Community Human Resources Developer and Educator with over 30 years of experience working with different organizations and social environments. Projects span from the fields of sustainable community health development (specializing in human resources) to multimedia writing and production.

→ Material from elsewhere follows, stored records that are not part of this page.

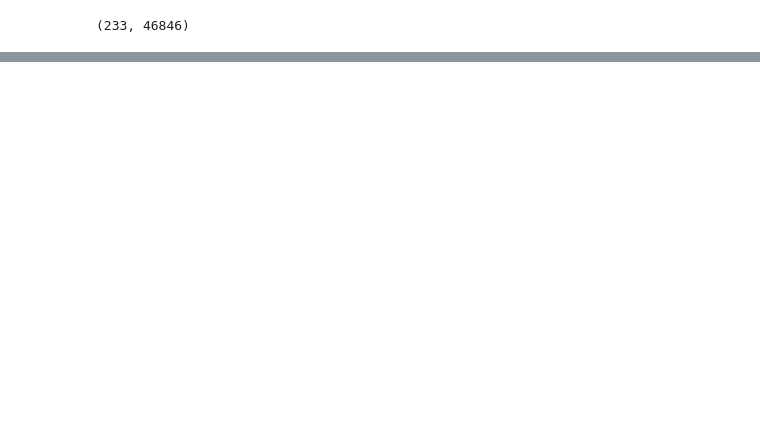
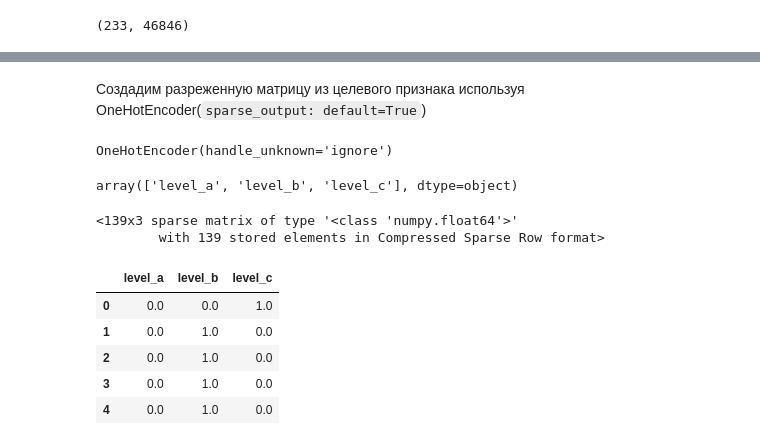
Before and after one commit to AV-BOLT/Masterskaya_2, a Jupyter notebook: Notebooks/determine_langlevel_by_subs.ipynb, the cells around one changed output, grey strips where cells are left out. Drawn from its saved outputs; the diff is of its cells as text; code cells hidden in the pictures; blank space fills up the shorter version.

```diff
--- a/Notebooks/determine_langlevel_by_subs.ipynb
+++ b/Notebooks/determine_langlevel_by_subs.ipynb
@@ -619,0 +697,2 @@ data.head()
+# %% [markdown]
+Создадим разреженную матрицу из целевого признака используя OneHotEncoder(`sparse_output: default=True`)
@@ -619,0 +701,28 @@ data.head()
+# %%
+enc = OneHotEncoder(handle_unknown='ignore')
+# %%
+enc.fit(train[['level']])
+# %% [output]
+OneHotEncoder(handle_unknown='ignore')
+# %%
+columns = enc.get_feature_names_out()
+columns
+# %% [output]
+array(['level_a', 'level_b', 'level_c'], dtype=object)
+# %%
+train_enc = enc.transform(train[['level']])
+train_enc
+# %% [output]
+<139x3 sparse matrix of type '<class 'numpy.float64'>'
+        with 139 stored elements in Compressed Sparse Row format>
+# %%
+train_enc_df = pd.DataFrame(data = train_enc.toarray(),
+                            columns = columns)
+train_enc_df.head()
+# %% [output]
+|  | level_a | level_b | level_c |
+| 0 | 0.0 | 0.0 | 1.0 |
+| 1 | 0.0 | 1.0 | 0.0 |
+| 2 | 0.0 | 1.0 | 0.0 |
+| 3 | 0.0 | 1.0 | 0.0 |
+| 4 | 0.0 | 1.0 | 0.0 |
```
Also changed, not shown: parts of 27 cells of this notebook.
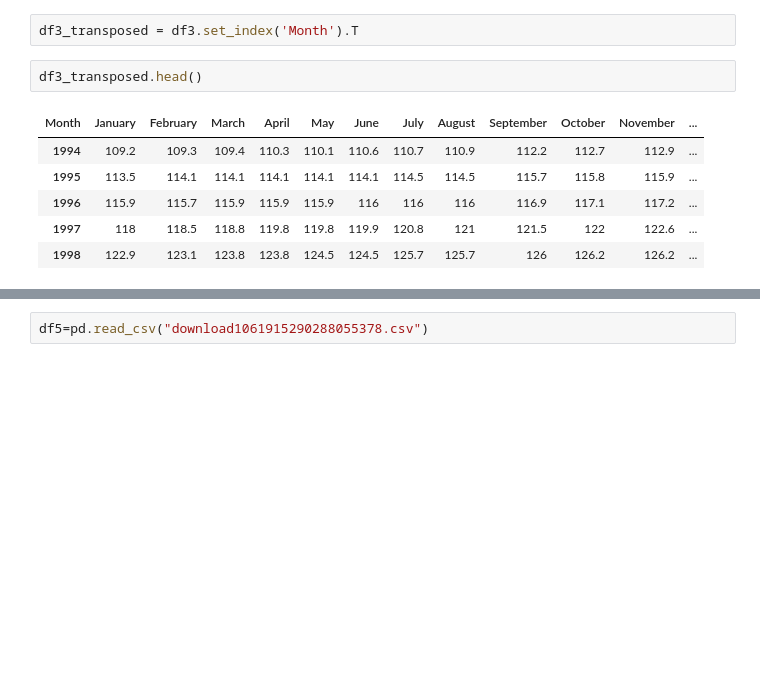
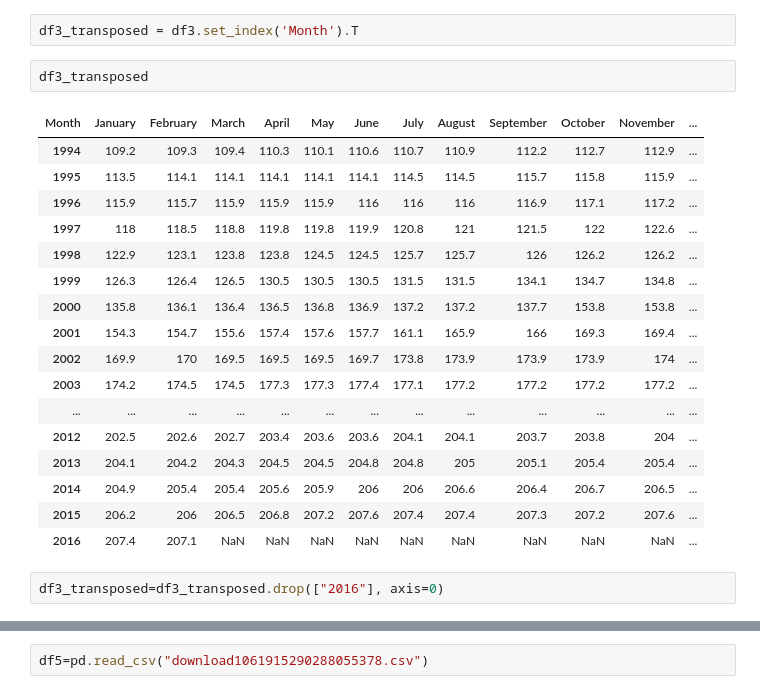
Before and after one commit to rachelhurleycct/CA2, a Jupyter notebook: CA2.ipynb, the cells around one changed output, grey strips where cells are left out. Saved outputs shown, nothing was run; the diff lists cells and outputs as text; blank space fills up the shorter version.

```diff
--- a/CA2.ipynb
+++ b/CA2.ipynb
@@ -209,11 +209,24 @@ dtype: object
 # %%
 df3_transposed = df3.set_index('Month').T
 # %%
-df3_transposed.head()
+df3_transposed
 # %% [output]
 | Month | January | February | March | April | May | June | July | August | September | October | November | ... |
 | 1994 | 109.2 | 109.3 | 109.4 | 110.3 | 110.1 | 110.6 | 110.7 | 110.9 | 112.2 | 112.7 | 112.9 | ... |
 | 1995 | 113.5 | 114.1 | 114.1 | 114.1 | 114.1 | 114.1 | 114.5 | 114.5 | 115.7 | 115.8 | 115.9 | ... |
 | 1996 | 115.9 | 115.7 | 115.9 | 115.9 | 115.9 | 116 | 116 | 116 | 116.9 | 117.1 | 117.2 | ... |
 | 1997 | 118 | 118.5 | 118.8 | 119.8 | 119.8 | 119.9 | 120.8 | 121 | 121.5 | 122 | 122.6 | ... |
 | 1998 | 122.9 | 123.1 | 123.8 | 123.8 | 124.5 | 124.5 | 125.7 | 125.7 | 126 | 126.2 | 126.2 | ... |
+| 1999 | 126.3 | 126.4 | 126.5 | 130.5 | 130.5 | 130.5 | 131.5 | 131.5 | 134.1 | 134.7 | 134.8 | ... |
+| 2000 | 135.8 | 136.1 | 136.4 | 136.5 | 136.8 | 136.9 | 137.2 | 137.2 | 137.7 | 153.8 | 153.8 | ... |
+| 2001 | 154.3 | 154.7 | 155.6 | 157.4 | 157.6 | 157.7 | 161.1 | 165.9 | 166 | 169.3 | 169.4 | ... |
+| 2002 | 169.9 | 170 | 169.5 | 169.5 | 169.5 | 169.7 | 173.8 | 173.9 | 173.9 | 173.9 | 174 | ... |
+| 2003 | 174.2 | 174.5 | 174.5 | 177.3 | 177.3 | 177.4 | 177.1 | 177.2 | 177.2 | 177.2 | 177.2 | ... |
+| ... | ... | ... | ... | ... | ... | ... | ... | ... | ... | ... | ... | ... |
+| 2012 | 202.5 | 202.6 | 202.7 | 203.4 | 203.6 | 203.6 | 204.1 | 204.1 | 203.7 | 203.8 | 204 | ... |
+| 2013 | 204.1 | 204.2 | 204.3 | 204.5 | 204.5 | 204.8 | 204.8 | 205 | 205.1 | 205.4 | 205.4 | ... |
+| 2014 | 204.9 | 205.4 | 205.4 | 205.6 | 205.9 | 206 | 206 | 206.6 | 206.4 | 206.7 | 206.5 | ... |
+| 2015 | 206.2 | 206 | 206.5 | 206.8 | 207.2 | 207.6 | 207.4 | 207.4 | 207.3 | 207.2 | 207.6 | ... |
+| 2016 | 207.4 | 207.1 | NaN | NaN | NaN | NaN | NaN | NaN | NaN | NaN | NaN | ... |
+# %%
+df3_transposed=df3_transposed.drop(["2016"], axis=0)
```
Also changed, not shown: parts of 32 cells of this notebook.
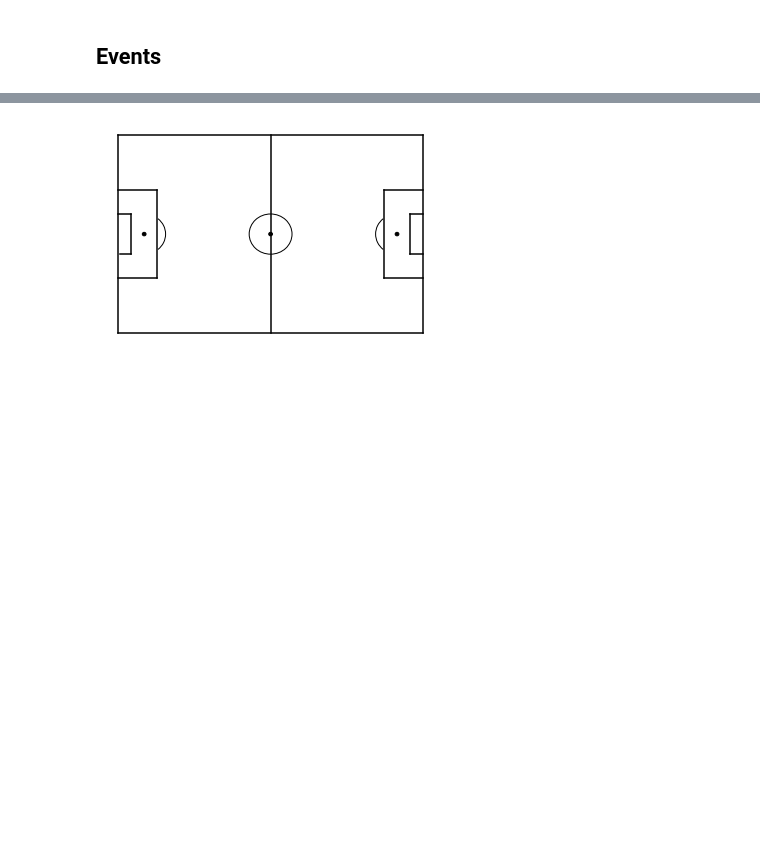
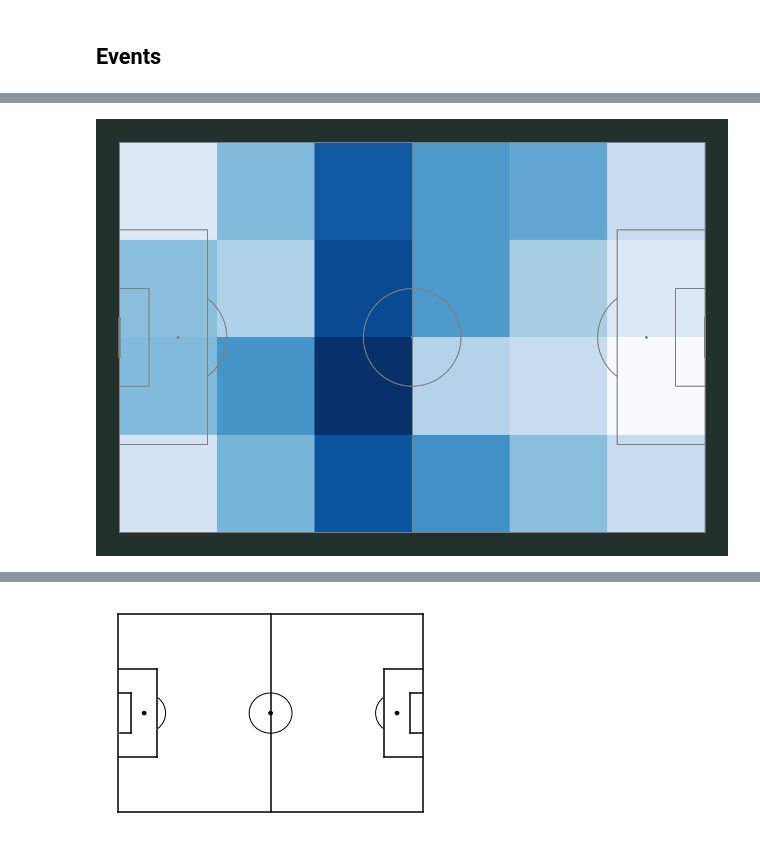
Before and after one commit to DevMed22/slam-dunk-2, a Jupyter notebook: soccer-analytics/statsbomb.ipynb, the cells around one changed output, grey strips where cells are left out. Saved outputs shown, nothing was run; the diff lists cells and outputs as text; code cells hidden in the pictures; blank space fills up the shorter version.

```diff
--- a/soccer-analytics/statsbomb.ipynb
+++ b/soccer-analytics/statsbomb.ipynb
@@ -172,0 +370,22 @@ events['shots']
+# %%
+x_h=[]
+y_h=[]
+
+for i,shot in events['passes'].iterrows():
+  if events['passes']['possession_team'][i]==h:
+    x_h.append(shot['location'][0])
+    y_h.append(shot['location'][1])
+
+pitch = Pitch(pitch_type='statsbomb',  line_zorder=2, line_color='gray', pitch_color='#22312b')
+bins = (6, 4)
+
+fig.text(.22,.14,f'@DevMed22 / Github',fontstyle='italic',fontsize=12,fontfamily='Andale Mono',color='white')
+
+fig, ax = pitch.draw(figsize=(16, 11), constrained_layout=True, tight_layout=False)
+fig.set_facecolor('#22312b')
+# plot the heatmap - darker colors = more passes originating from that square
+
+bs_heatmap = pitch.bin_statistic(x_h, y_h, statistic='count', bins=bins)
+hm = pitch.heatmap(bs_heatmap, ax=ax, cmap='Blues')
+# %% [output]
+[figure, added]
```
Also changed, not shown: parts of 15 cells of this notebook.
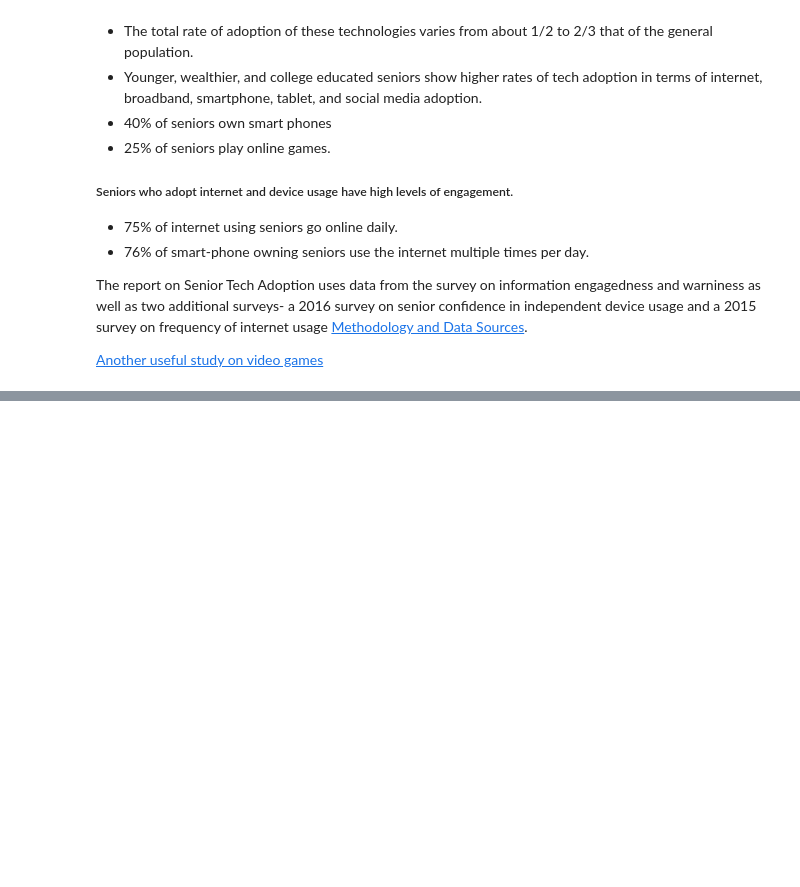
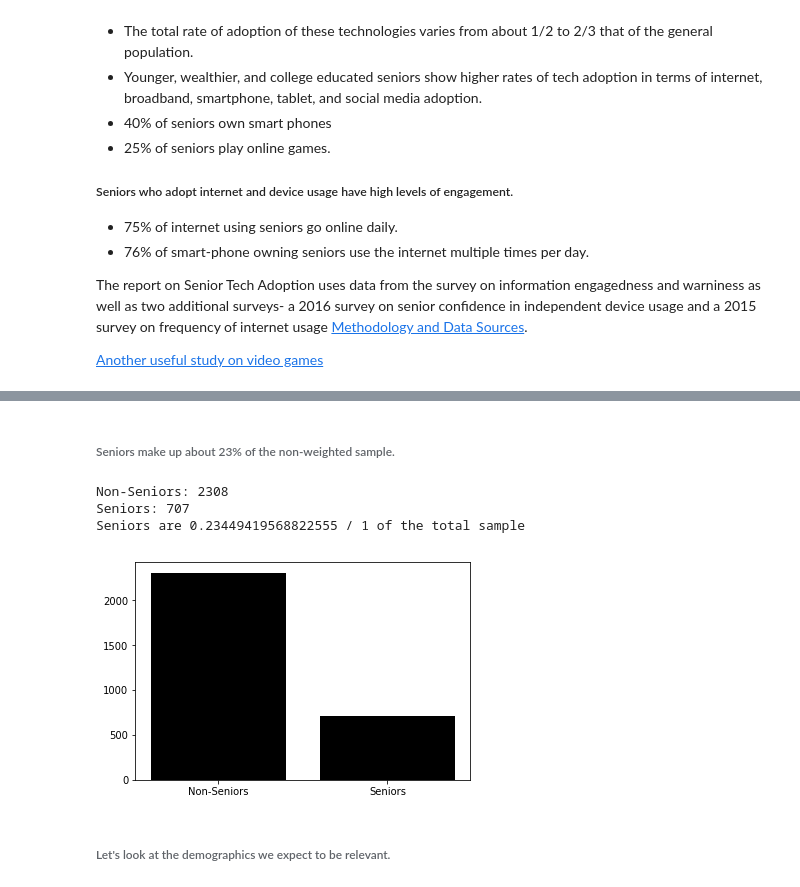
Before and after one commit to swfisher/springboard, a Jupyter notebook: capstone_2/market_research.ipynb, the cells around one changed output, grey strips where cells are left out. Saved outputs shown, nothing was run; the diff lists cells and outputs as text; code cells hidden in the pictures; blank space fills up the shorter version.

```diff
--- a/capstone_2/market_research.ipynb
+++ b/capstone_2/market_research.ipynb
@@ -100,0 +228,24 @@ plt.show()
+# %% [markdown]
+###### Seniors make up about 23% of the non-weighted sample.
+# %%
+mask = data['age'] > 65
+num_seniors = data[mask]['standwt'].count()
+num_other = data[~ mask]['standwt'].count()
+
+plt.bar(left=[0,1],
+        height=[num_seniors,num_other][::-1],
+        tick_label=['Seniors','Non-Seniors'][::-1],
+        color="black")
+
+print("Non-Seniors: {}".format(num_other))
+print("Seniors: {}".format(num_seniors))
+print("Seniors are {} / 1 of the total sample".format(num_seniors/(num_other+num_seniors)))
+
+plt.show()
+# %% [output]
+Non-Seniors: 2308
+Seniors: 707
+Seniors are 0.23449419568822555 / 1 of the total sample
+[figure, added]
+# %% [markdown]
+###### Let's look at the demographics we expect to be relevant.
```
Also changed, not shown: parts of 26 cells of this notebook, 2 other files.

Projects often focus on the health and sustainability practices of businesses and associated communities to maintain their long-term viability . Charitable works include, assisting Jabes Orphanage Community School in Nairobi, Kenya, by creating a successful and expansive agricultural program, with some additional community support given for Jabes School and nearby affiliated communities.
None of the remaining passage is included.